I still couldn’t trust it. I asked about her tone. I asked about her color. I asked about the strength of her cry. I wanted a guarantee I knew you can never really get. And then slowly, I let myself breathe again. And I let myself look at her…and look at Derrick. I felt the wave of relief wash over me until I was shaking in its wake, overwhelmed with gratitude and wonder.
The rest of our stay was like a dream (a good one this time). There were moments of pure joy, watching Derrick hold her for the first time or marveling at how quickly and eagerly she began to nurse. There were precious reunions with so many of the women who instrumentally carried us through our time in the NICU…the feeding specialist, the lactation consultant, the NICU nurses, the concierge, and even my labor and delivery recovery nurse. And of course, there was the chocolate cake I ate every day for more than five weeks that tasted exactly as good as I remembered.
But there was also the hallway…the one I stood in when Derrick and the nurse practitioner walked towards me without my baby Eliza. It was the strangest thing…making a coffee in the same exact machine I came to know so well and realizing where I stood. Remembering what happened there and feeling it so completely more than two years later. Every detail is still so painfully clear. Every. Single. One.
On our way out, the amazing nurse we had for both of our recovery days led us through the double doors and into the wing that was our home at the hospital. Our old room was occupied by a recovering family, and I was able to briefly glimpse inside as the new grandparents headed in. The entire wing that was so recently the back-up had been transformed into a spa-like retreat for parents fresh out of labor. But the fresh paint and marble countertops could not gloss over the vividness of my memories or the tears I shed there daily.
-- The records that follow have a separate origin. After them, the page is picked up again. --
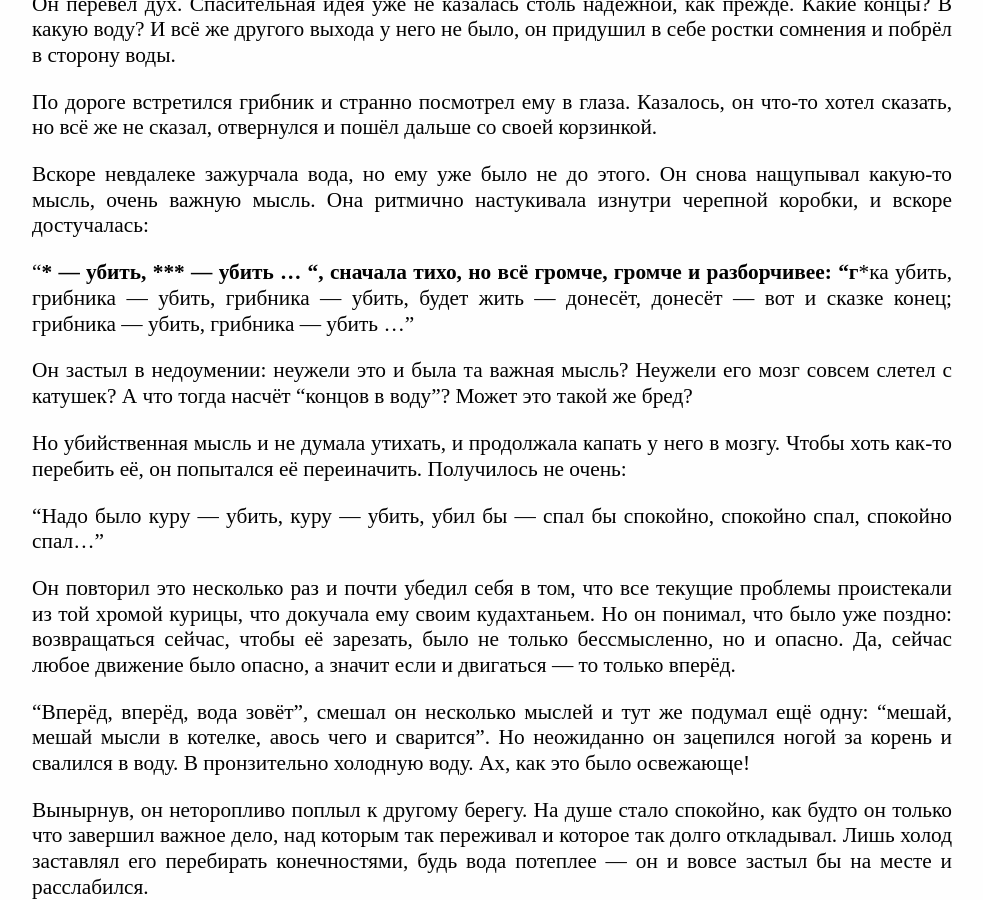
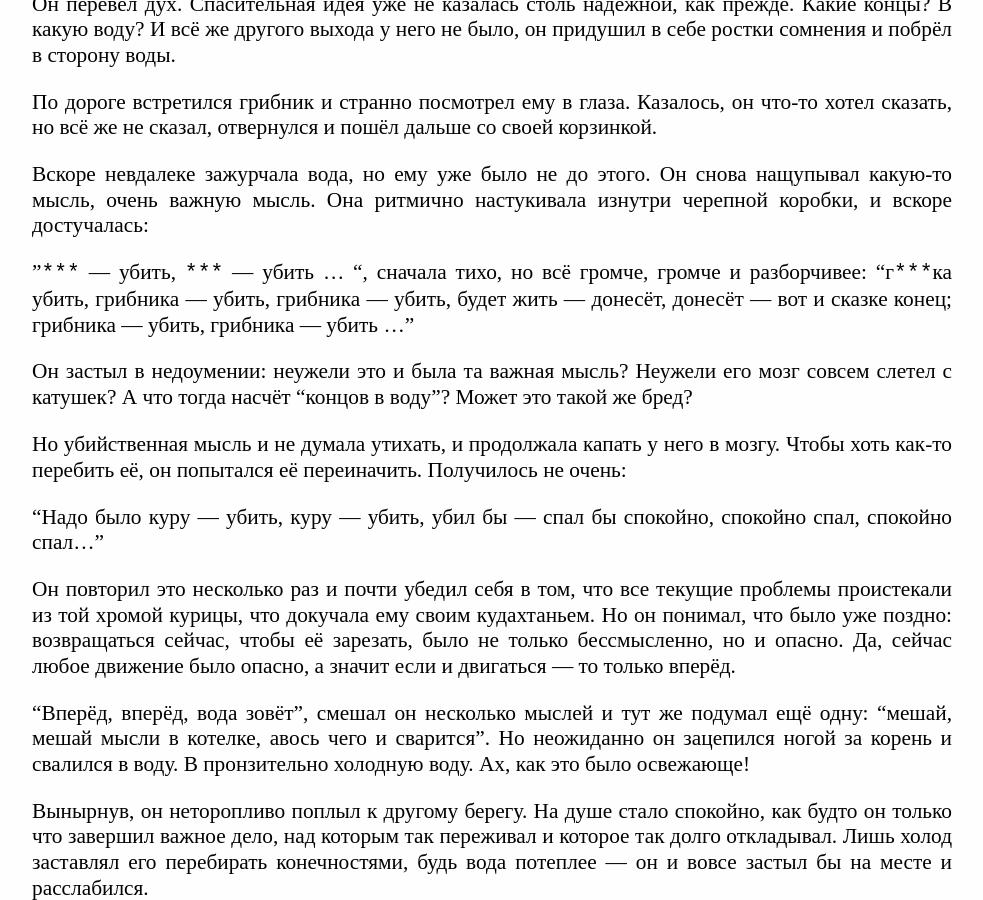
Before and after one commit to caryoscelus/eucalyptus-ff, a Jekyll site: the page built from text/chicken.md, in a window 1280 px wide and 900 px high, scrolled down 1616 px. Shown: the whole window, without its empty margins (148-1131 px from the left). Built offline with Jekyll 4.4.1, drawn with Linux system fonts in a browser that asks for light colours.

```diff
--- a/text/chicken.md
+++ b/text/chicken.md
@@ -82,8 +82,8 @@ title: Курица
 какую-то мысль, очень важную мысль. Она ритмично настукивала изнутри черепной
 коробки, и вскоре достучалась:
 
-"*** — убить, *** — убить ... ", сначала тихо, но всё громче, громче и
-разборчивее: "г***ка убить, грибника — убить, грибника — убить, будет жить —
+"`***` — убить, `***` — убить ... ", сначала тихо, но всё громче, громче и
+разборчивее: "г`***`ка убить, грибника — убить, грибника — убить, будет жить —
 донесёт, донесёт — вот и сказке конец; грибника — убить, грибника — убить ..."
 
 Он застыл в недоумении: неужели это и была та важная мысль? Неужели его мозг
```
It was a place of coming apart and coming together, and I will never forget it exactly as it was. My life changed there. I changed there.
And there I was in the same spot my world was rocked, standing on the precipice of yet another life-changing event. Our little unit had grown again, and we were embarking on a new journey as a family of five. We’re not far into it yet, but so far, it’s as crazy and exhausting and awe-inspiring as the last two. But the journey thus far is different because we are different. We are better at rolling with the punches, better at calling out all the good, and (I hope) wiser parents and kinder partners through the rollercoaster of this newborn stage. Eliza was the catalyst of that transformation, and I am so thankful for it. Because among all the lessons we’ve learned along the way, we know that this rollercoaster is just a part of what is without a doubt the ride of our lives.